* Task brief
Could you print each entry below verbatim while omitting the pictures?

* Exercise materials

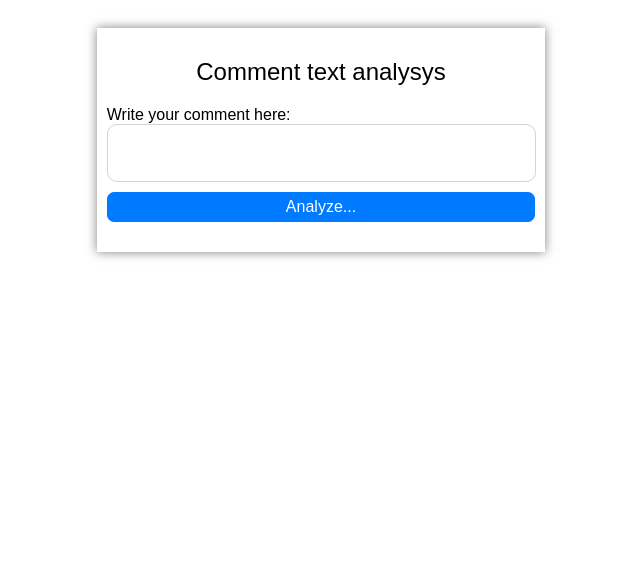
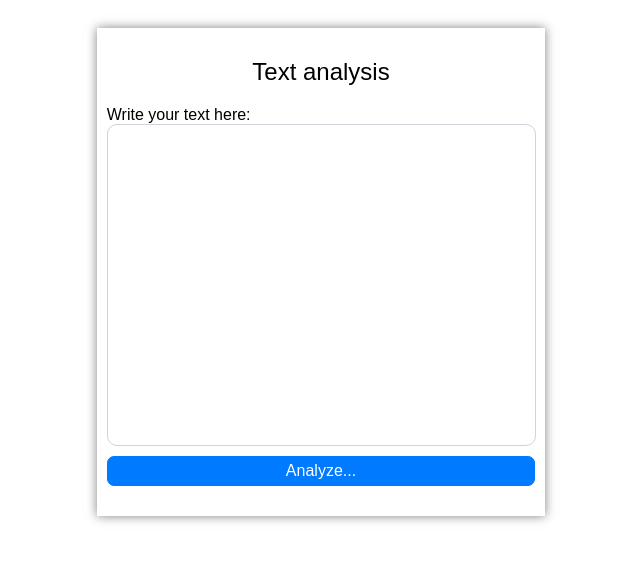
Before and after one commit to michellelychan/keyword, a plain HTML site: page index.html in a window 1280 px wide. Shown: the whole page, without its empty margins (319-959 px from the left). Drawn offline with nearby package versions, Linux system fonts and the light colour scheme.

Commit message:
minor style change

```diff
--- a/index.html
+++ b/index.html
@@ -8,9 +8,9 @@
 </head>
 <body>
   <div class="main">
-      <h2 class="main-header">Comment text analysys</h2>
+      <h2 class="main-header">Text analysis</h2>
       <section class="main-input-comment">
-          <label for="comment">Write your comment here:</label>
+          <label for="comment">Write your text here:</label>
           <textarea
                   name="comment"
                   id="comment"
--- a/styles.css
+++ b/styles.css
@@ -26,6 +26,7 @@ label, textarea {
 .main-input-comment { margin-bottom: 20px; }
 .main-comment-area {
   width: 95%;
+  min-height: 300px;
   border: #ced4da 1px solid;
   border-radius: 10px;
   resize: none;
```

* Answer for this exercise
Before and after one commit to michellelychan/keyword, a plain HTML site: page index.html in a window 1280 px wide. Shown: the whole page, without its empty margins (319-959 px from the left). Drawn offline with nearby package versions, Linux system fonts and the light colour scheme.

Commit message:
minor style change

```diff
--- a/index.html
+++ b/index.html
@@ -8,9 +8,9 @@
 </head>
 <body>
   <div class="main">
-      <h2 class="main-header">Comment text analysys</h2>
+      <h2 class="main-header">Text analysis</h2>
       <section class="main-input-comment">
-          <label for="comment">Write your comment here:</label>
+          <label for="comment">Write your text here:</label>
           <textarea
                   name="comment"
                   id="comment"
--- a/styles.css
+++ b/styles.css
@@ -26,6 +26,7 @@ label, textarea {
 .main-input-comment { margin-bottom: 20px; }
 .main-comment-area {
   width: 95%;
+  min-height: 300px;
   border: #ced4da 1px solid;
   border-radius: 10px;
   resize: none;
```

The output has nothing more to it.